First for a sense of the careful thinking and research behind the article:
Proposition: In the shifting modern narrative of gender politics, men are the new women.
The once fortified white male empire, bowed and beaten by generations of women scorned by its bloated superciliousness, has born sons they barely recognize.
We, the offspring of assured, confident, self-realized men, are emerging as a new underclass.
Statistics Canada has gathered the data.
About 60 per cent of university grads today are women.
Following graduation ceremonies that have the feel of sorority house parties, the professional outlooks for women are on the distinct upswing compared to men, national data shows.
Right, and little things like goverments and the military and religious institutions and corporations and popular culture and a few other things being firmly dominated by men – those don’t count, because university graduation ceremonies “have the feel of sorority house parties.”
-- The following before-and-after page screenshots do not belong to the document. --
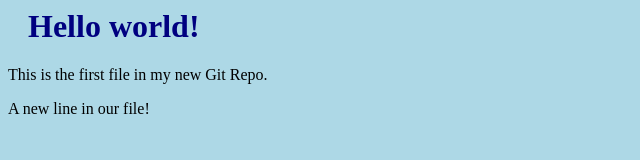
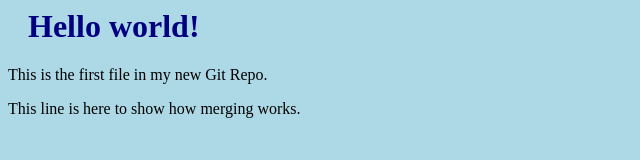
Before and after one commit to akhilkmarkose/hello-world, a plain HTML site: page index.html in a window 1280 px wide. Shown: the whole page, without its empty margins (0-640 px from the left). Drawn offline with Linux system fonts and the light colour scheme.

Commit message:
updated index.html with emergency fix

```diff
--- a/index.html
+++ b/index.html
@@ -3,12 +3,12 @@
     <meta charset="UTF-8" />
     <meta http-equiv="X-UA-Compatible" content="IE=edge" />
     <meta name="viewport" content="width=device-width, initial-scale=1.0" />
-    <title>Document</title>
+    <title>Hello World!</title>
     <link rel="stylesheet" href="bluestyle.css" />
   </head>
   <body>
     <h1>Hello world!</h1>
     <p>This is the first file in my new Git Repo.</p>
-    <p>A new line in our file!</p>
+    <p>This line is here to show how merging works.</p>
   </body>
 </html>
```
So then Justin Trottier comes in.
There is another side to the gender shift: A growing revolutionary man-power backlash.
Toronto’s Men’s Issues Awareness Campaign, for example, is a fledgling pushback to the male feminization trend that seeks a realignment of the gender power scales.
“In gender issues, it’s not as simple as women are always victims and men are always the victimizers,” says Justin Trottier, the 28-year-old leader of the campaign. “There’s a far more nuanced debate that we should be having.”
Listen to Trottier for a while and you’ll start to recognize some of the same language uttered by feminists a generation ago.
“We’re about equality and equalism,” says Trottier, who recently ran unsuccessfully in the provincial election as a Green Party candidate. “Look at the landscape and for all our talk of equality, it’s ironic that our societal investments have really been on women’s issues. We should be equally open to appreciating men’s issues.”
Compare, for example, public and private donations for male versus female health programs such as gender-specific cancer research, he says.
Or consider the array of publicly funded programs for immigrants to Canada.
“We see plenty of services for women but we don’t see them available for men,” he says. “These are stark differences.”
Then, to stretch the point, he raises the issue of public investment in shelters for domestic abuse victims.
“They are almost entirely set up for women victims but if you look at the statistics, there are a surprising percentage of cases where men are being victimized.”
Well just push the women out then, and take the shelters for men. It’s only fair.